Change detection data
= = = = =
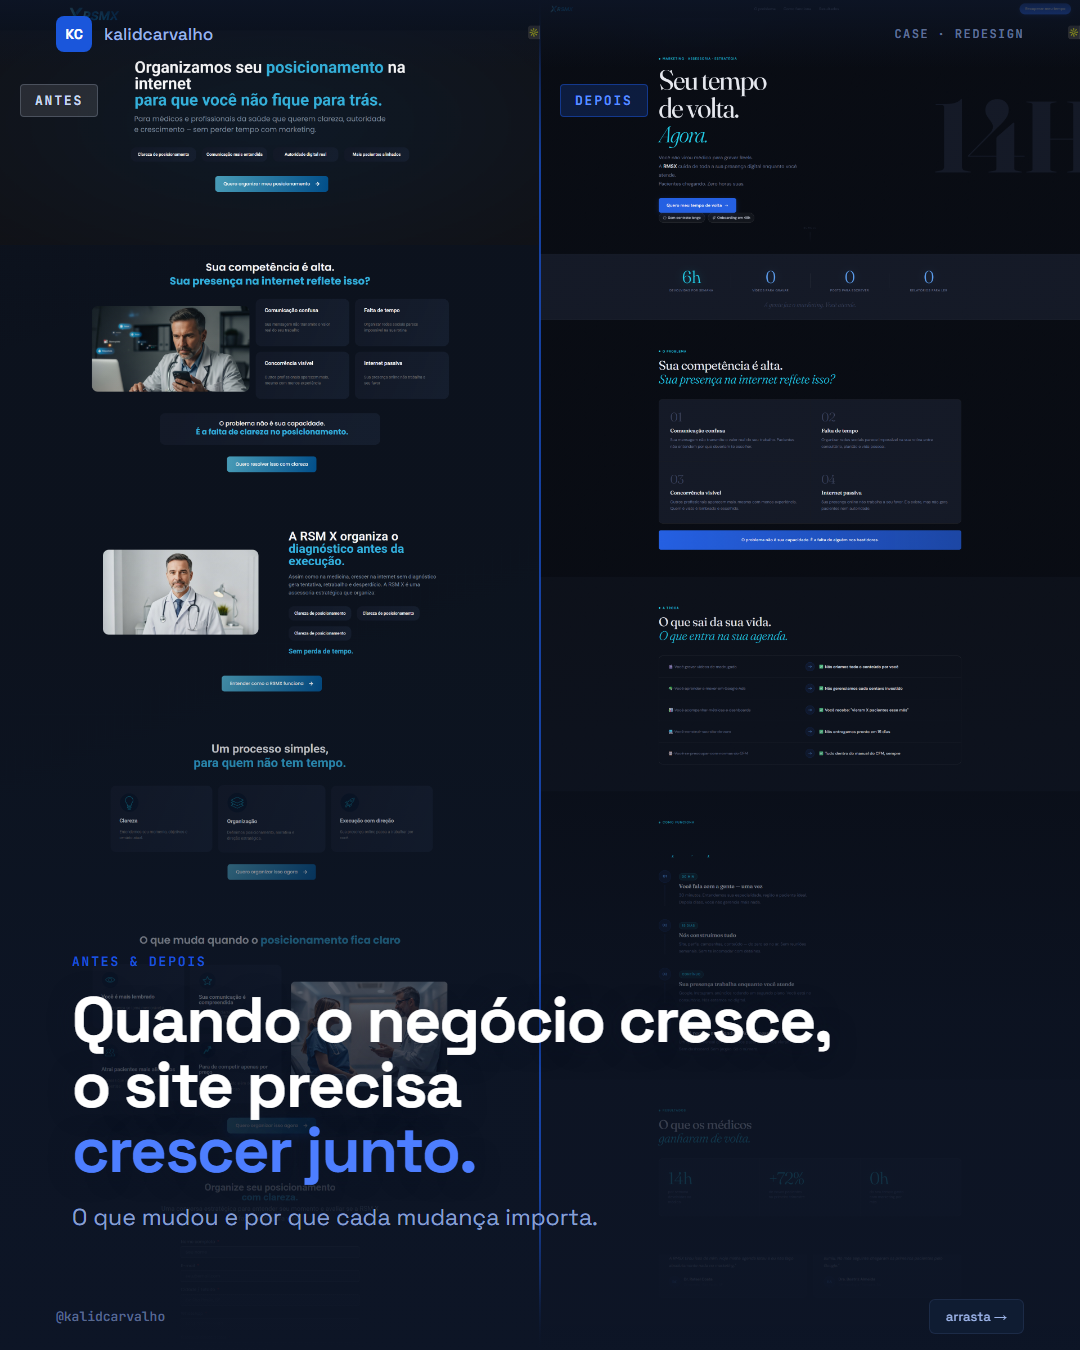
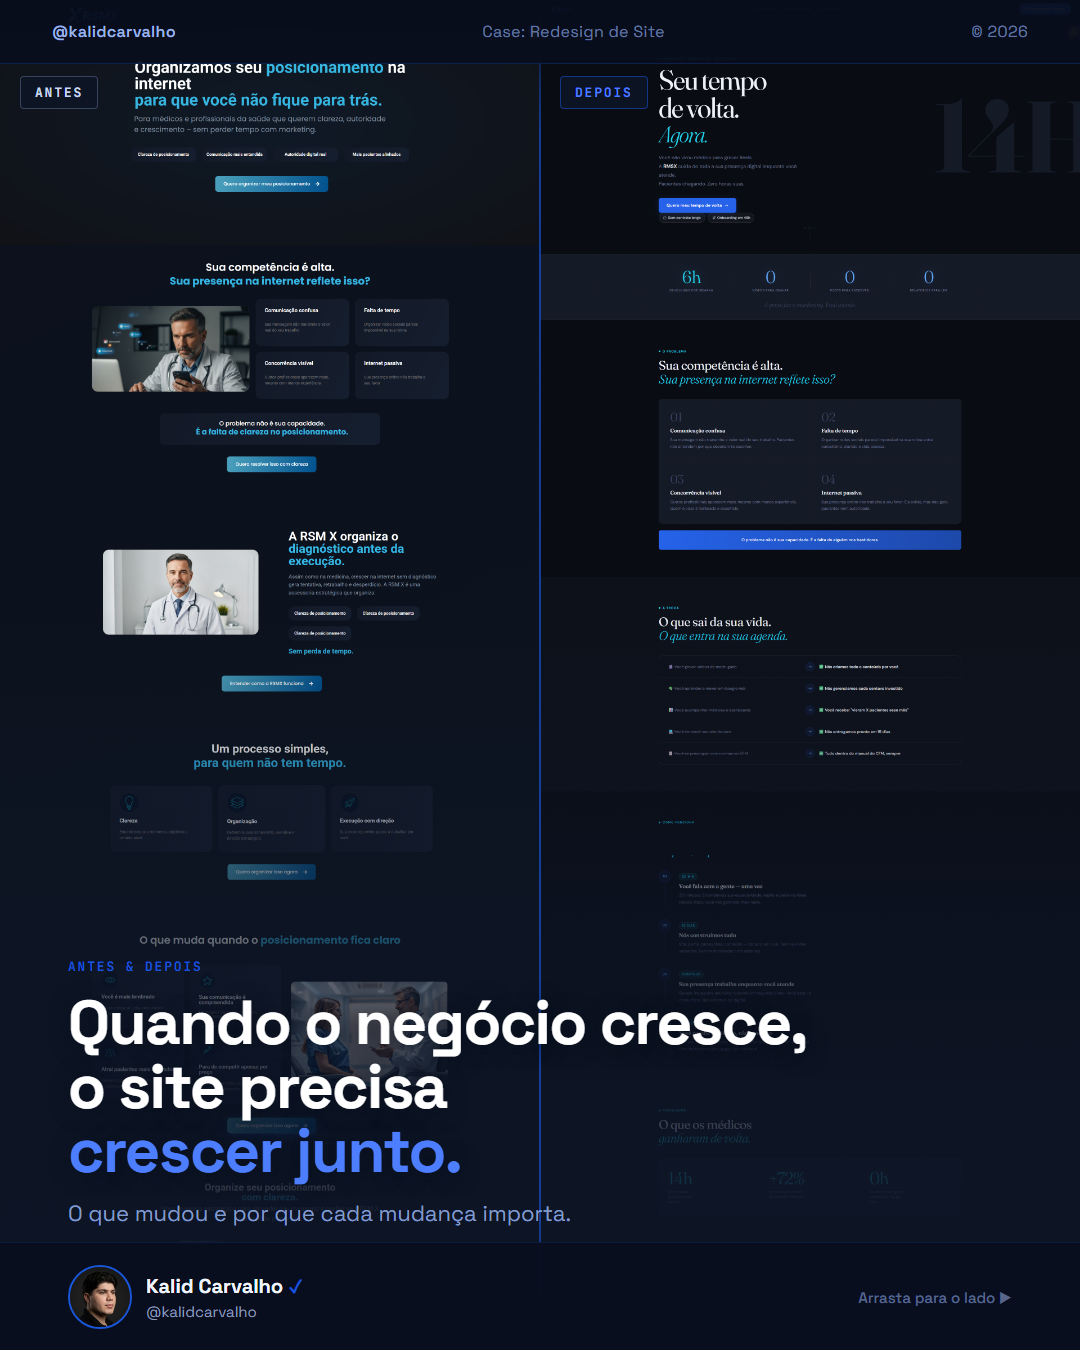
auto-sync: 2026-04-17 20:24

diff --git a/conteudo/kalidcarvalho/carrosseis/2026-04-17/instagram/slide-01.html b/conteudo/kalidcarvalho/carrosseis/2026-04-17/instagram/slide-01.html
@@ -41,24 +41,66 @@
     display: block;
   }
 
-  /* leve escurecimento no topo, forte no rodapé para o texto */
+  /* overlay: quase nada no meio, forte no topo e rodapé */
   .split-side .overlay {
     position: absolute;
     inset: 0;
     background: linear-gradient(
       to bottom,
-      rgba(13, 21, 38, 0.04) 0%,
-      rgba(13, 21, 38, 0.04) 45%,
-      rgba(13, 21, 38, 0.72) 75%,
-      rgba(13, 21, 38, 0.97) 100%
+      rgba(13, 21, 38, 0.0) 10%,
+      rgba(13, 21, 38, 0.0) 45%,
+      rgba(13, 21, 38, 0.65) 70%,
+      rgba(13, 21, 38, 0.98) 100%
     );
   }
 
-  /* label ANTES / DEPOIS */
+  /* divider */
+  .divider {
+    position: absolute;
+    top: 0; bottom: 0;
+    left: calc(50% - 1px);
+    width: 2px;
+    background: linear-gradient(
+      to bottom,
+      transparent 0%,
+      rgba(26,86,219,0.65) 10%,
+      rgba(26,86,219,0.65) 90%,
+      transparent 100%
+    );
+    z-index: 6;
+  }
+
+  /* TOP BAR — sólido */
+  .top-bar {
+    position: absolute;
+    top: 0; left: 0; right: 0;
+    height: 64px;
+    padding: 0 52px;
+    display: flex;
+    align-items: center;
+    justify-content: space-between;
+    z-index: 20;
+    background: rgba(8, 14, 28, 0.95);
+    border-bottom: 1px solid rgba(26, 86, 219, 0.25);
+  }
+
+  .top-bar span {
+    font-family: 'Space Grotesk', sans-serif;
+    font-size: 16px;
+    font-weight: 400;
+    color: rgba(155, 179, 232, 0.65);
+    letter-spacing: 0.02em;
+  }
+
+  .top-bar span.brand {
+    font-weight: 600;
+    color: #9BB3E8;
+  }
+
+  /* LABELS ANTES / DEPOIS — abaixo da top bar, bem destacados */
   .site-label {
     position: absolute;
-    top: 84px;
-    left: 20px;
+    top: 76px;
     font-family: 'JetBrains Mono', monospace;
     font-size: 13px;
     font-weight: 700;
@@ -66,92 +108,29 @@
     text-transform: uppercase;
     padding: 7px 14px;
     border-radius: 4px;
-    z-index: 2;
+    z-index: 15;
   }
 
-  .split-side.antes .site-label {
-    background: rgba(255,255,255,0.10);
+  .label-antes {
+    left: 20px;
+    background: rgba(13, 21, 38, 0.82);
     color: #C8D8F0;
-    border: 1px solid rgba(200, 216, 240, 0.22);
+    border: 1px solid rgba(155, 179, 232, 0.30);
   }
 
-  .split-side.depois .site-label {
-    background: rgba(26, 86, 219, 0.22);
-    color: #5B8FFF;
-    border: 1px solid rgba(26, 86, 219, 0.50);
+  .label-depois {
+    left: calc(50% + 20px);
+    background: rgba(13, 21, 38, 0.82);
+    color: #4D7EFF;
+    border: 1px solid rgba(26, 86, 219, 0.55);
   }
 
-  /* divider */
-  .divider {
-    position: absolute;
-    top: 0;
-    left: calc(50% - 1px);
-    width: 2px;
-    height: 100%;
-    background: linear-gradient(
-      to bottom,
-      transparent 0%,
-      rgba(26,86,219,0.70) 12%,
-      rgba(26,86,219,0.70) 88%,
-      transparent 100%
-    );
-    z-index: 5;
-  }
-
-  /* TOP BAR — flutuando */
-  .top-bar {
-    position: absolute;
-    top: 0; left: 0; right: 0;
-    height: 68px;
-    padding: 0 56px;
-    display: flex;
-    align-items: center;
-    justify-content: space-between;
-    z-index: 20;
-    background: linear-gradient(to bottom, rgba(13,21,38,0.88) 0%, transparent 100%);
-  }
-
-  .logo {
-    display: flex;
-    align-items: center;
-    gap: 12px;
-  }
-
-  .logo-mark {
-    width: 36px;
-    height: 36px;
-    background: #1A56DB;
-    border-radius: 8px;
-    display: flex;
-    align-items: center;
-    justify-content: center;
-    font-family: 'Space Grotesk', sans-serif;
-    font-weight: 700;
-    font-size: 14px;
-    color: #FFFFFF;
-  }
-
-  .logo-name {
-    font-size: 17px;
-    font-weight: 500;
-    color: #9BB3E8;
-  }
-
-  .slide-label {
-    font-family: 'JetBrains Mono', monospace;
-    font-size: 12px;
-    font-weight: 600;
-    color: rgba(155,179,232,0.60);
-    letter-spacing: 0.12em;
-    text-transform: uppercase;
-  }
-
-  /* TEXT AREA — sobreposto no fundo */
+  /* HEADLINE + subtítulo — centro/baixo */
   .text-area {
     position: absolute;
-    bottom: 68px;
+    bottom: 120px;
     left: 0; right: 0;
-    padding: 0 72px 48px;
+    padding: 0 68px 0;
     z-index: 15;
   }
 
@@ -162,17 +141,17 @@
     color: #1A56DB;
     text-transform: uppercase;
     letter-spacing: 0.14em;
-    margin-bottom: 18px;
+    margin-bottom: 16px;
   }
 
   .headline {
-    font-size: 64px;
+    font-size: 62px;
     font-weight: 700;
-    line-height: 1.02;
+    line-height: 1.03;
     color: #FFFFFF;
-    letter-spacing: -1.8px;
-    margin-bottom: 16px;
-    text-shadow: 0 2px 24px rgba(13,21,38,0.6);
+    letter-spacing: -1.6px;
+    margin-bottom: 14px;
+    text-shadow: 0 2px 20px rgba(8, 14, 28, 0.8);
   }
 
   .headline em {
@@ -181,41 +160,82 @@
   }
 
   .subtitle {
-    font-size: 23px;
+    font-size: 22px;
     font-weight: 400;
-    color: rgba(155,179,232,0.90);
+    color: rgba(155, 179, 232, 0.85);
     line-height: 1.5;
   }
 
-  /* BOTTOM BAR — flutuando */
-  .bottom-bar {
+  /* BOTTOM AUTHOR */
+  .bottom-author {
     position: absolute;
     bottom: 0; left: 0; right: 0;
-    height: 68px;
-    padding: 0 56px;
+    height: 108px;
+    padding: 0 68px;
     display: flex;
     align-items: center;
     justify-content: space-between;
     z-index: 20;
-    background: linear-gradient(to top, rgba(13,21,38,0.88) 0%, transparent 100%);
+    background: rgba(8, 14, 28, 0.95);
+    border-top: 1px solid rgba(26, 86, 219, 0.20);
   }
 
-  .handle {
-    font-family: 'JetBrains Mono', monospace;
-    font-size: 13px;
-    font-weight: 500;
-    color: rgba(155,179,232,0.55);
+  .ba-left {
+    display: flex;
+    align-items: center;
+    gap: 14px;
   }
 
-  .swipe-tag {
-    font-size: 13px;
+  .ba-avatar {
+    width: 64px;
+    height: 64px;
+    border-radius: 50%;
+    border: 2px solid #1A56DB;
+    overflow: hidden;
+    flex-shrink: 0;
+    background: #1C2D4A;
+  }
+
+  .ba-avatar img {
+    width: 100%;
+    height: 100%;
+    object-fit: cover;
+    object-position: top center;
+  }
+
+  .ba-info {
+    display: flex;
+    flex-direction: column;
+    gap: 3px;
+  }
+
+  .ba-name {
+    font-family: 'Space Grotesk', sans-serif;
+    font-size: 20px;
+    font-weight: 700;
+    color: #F0F4FF;
+    display: flex;
+    align-items: center;
+    gap: 6px;
+  }
+
+  .ba-check {
+    color: #1A56DB;
+    font-size: 18px;
+  }
+
+  .ba-handle {
+    font-family: 'Space Grotesk', sans-serif;
+    font-size: 15px;
+    font-weight: 400;
+    color: #8899BB;
+  }
+
+  .ba-right {
+    font-family: 'Space Grotesk', sans-serif;
+    font-size: 15px;
     font-weight: 500;
-    color: #9BB3E8;
-    background: rgba(17,29,53,0.85);
-    border: 1px solid rgba(30,46,74,0.9);
-    border-radius: 6px;
-    padding: 8px 16px;
-    backdrop-filter: blur(4px);
+    color: rgba(155, 179, 232, 0.55);
   }
 </style>
 </head>
@@ -225,34 +245,45 @@
     <div class="split-side antes">
       <img src="../../../../../dados/antiga.png" alt="Site antigo">
       <div class="overlay"></div>
-      <span class="site-label">antes</span>
     </div>
     <div class="split-side depois">
       <img src="../../../../../dados/nova.png" alt="Site novo">
       <div class="overlay"></div>
-      <span class="site-label">depois</span>
     </div>
   </div>
 
   <div class="divider"></div>
 
+  <!-- TOP BAR -->
   <div class="top-bar">
-    <div class="logo">
-      <div class="logo-mark">KC</div>
-      <span class="logo-name">kalidcarvalho</span>
-    </div>
-    <span class="slide-label">Case · Redesign</span>
+    <span class="brand">@kalidcarvalho</span>
+    <span>Case: Redesign de Site</span>
+    <span>© 2026</span>
   </div>
 
+  <!-- LABELS -->
+  <span class="site-label label-antes">antes</span>
+  <span class="site-label label-depois">depois</span>
+
+  <!-- HEADLINE -->
   <div class="text-area">
     <div class="tag">antes &amp; depois</div>
     <h1 class="headline">Quando o negócio cresce,<br>o site precisa<br><em>crescer junto.</em></h1>
     <p class="subtitle">O que mudou e por que cada mudança importa.</p>
   </div>
 
-  <div class="bottom-bar">
-    <span class="handle">@kalidcarvalho</span>
-    <span class="swipe-tag">arrasta →</span>
+  <!-- BOTTOM AUTHOR -->
+  <div class="bottom-author">
+    <div class="ba-left">
+      <div class="ba-avatar">
+        <img src="../../../../../marca/foto-perfil.png" alt="Kalid Carvalho">
+      </div>
+      <div class="ba-info">
+        <span class="ba-name">Kalid Carvalho <span class="ba-check">✓</span></span>
+        <span class="ba-handle">@kalidcarvalho</span>
+      </div>
+    </div>
+    <span class="ba-right">Arrasta para o lado ▶</span>
   </div>
 
 </body>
= = = = =
> **TASK DESCRIPTION**: Exactly as written, restate the lines above from the opening line through the one holding "color: #C8D8F0;", omitting the pictures.

> **EXERCISE RESPONSE**:
auto-sync: 2026-04-17 20:24

diff --git a/conteudo/kalidcarvalho/carrosseis/2026-04-17/instagram/slide-01.html b/conteudo/kalidcarvalho/carrosseis/2026-04-17/instagram/slide-01.html
@@ -41,24 +41,66 @@
     display: block;
   }
 
-  /* leve escurecimento no topo, forte no rodapé para o texto */
+  /* overlay: quase nada no meio, forte no topo e rodapé */
   .split-side .overlay {
     position: absolute;
     inset: 0;
     background: linear-gradient(
       to bottom,
-      rgba(13, 21, 38, 0.04) 0%,
-      rgba(13, 21, 38, 0.04) 45%,
-      rgba(13, 21, 38, 0.72) 75%,
-      rgba(13, 21, 38, 0.97) 100%
+      rgba(13, 21, 38, 0.0) 10%,
+      rgba(13, 21, 38, 0.0) 45%,
+      rgba(13, 21, 38, 0.65) 70%,
+      rgba(13, 21, 38, 0.98) 100%
     );
   }
 
-  /* label ANTES / DEPOIS */
+  /* divider */
+  .divider {
+    position: absolute;
+    top: 0; bottom: 0;
+    left: calc(50% - 1px);
+    width: 2px;
+    background: linear-gradient(
+      to bottom,
+      transparent 0%,
+      rgba(26,86,219,0.65) 10%,
+      rgba(26,86,219,0.65) 90%,
+      transparent 100%
+    );
+    z-index: 6;
+  }
+
+  /* TOP BAR — sólido */
+  .top-bar {
+    position: absolute;
+    top: 0; left: 0; right: 0;
+    height: 64px;
+    padding: 0 52px;
+    display: flex;
+    align-items: center;
+    justify-content: space-between;
+    z-index: 20;
+    background: rgba(8, 14, 28, 0.95);
+    border-bottom: 1px solid rgba(26, 86, 219, 0.25);
+  }
+
+  .top-bar span {
+    font-family: 'Space Grotesk', sans-serif;
+    font-size: 16px;
+    font-weight: 400;
+    color: rgba(155, 179, 232, 0.65);
+    letter-spacing: 0.02em;
+  }
+
+  .top-bar span.brand {
+    font-weight: 600;
+    color: #9BB3E8;
+  }
+
+  /* LABELS ANTES / DEPOIS — abaixo da top bar, bem destacados */
   .site-label {
     position: absolute;
-    top: 84px;
-    left: 20px;
+    top: 76px;
     font-family: 'JetBrains Mono', monospace;
     font-size: 13px;
     font-weight: 700;
@@ -66,92 +108,29 @@
     text-transform: uppercase;
     padding: 7px 14px;
     border-radius: 4px;
-    z-index: 2;
+    z-index: 15;
   }
 
-  .split-side.antes .site-label {
-    background: rgba(255,255,255,0.10);
+  .label-antes {
+    left: 20px;
+    background: rgba(13, 21, 38, 0.82);
     color: #C8D8F0;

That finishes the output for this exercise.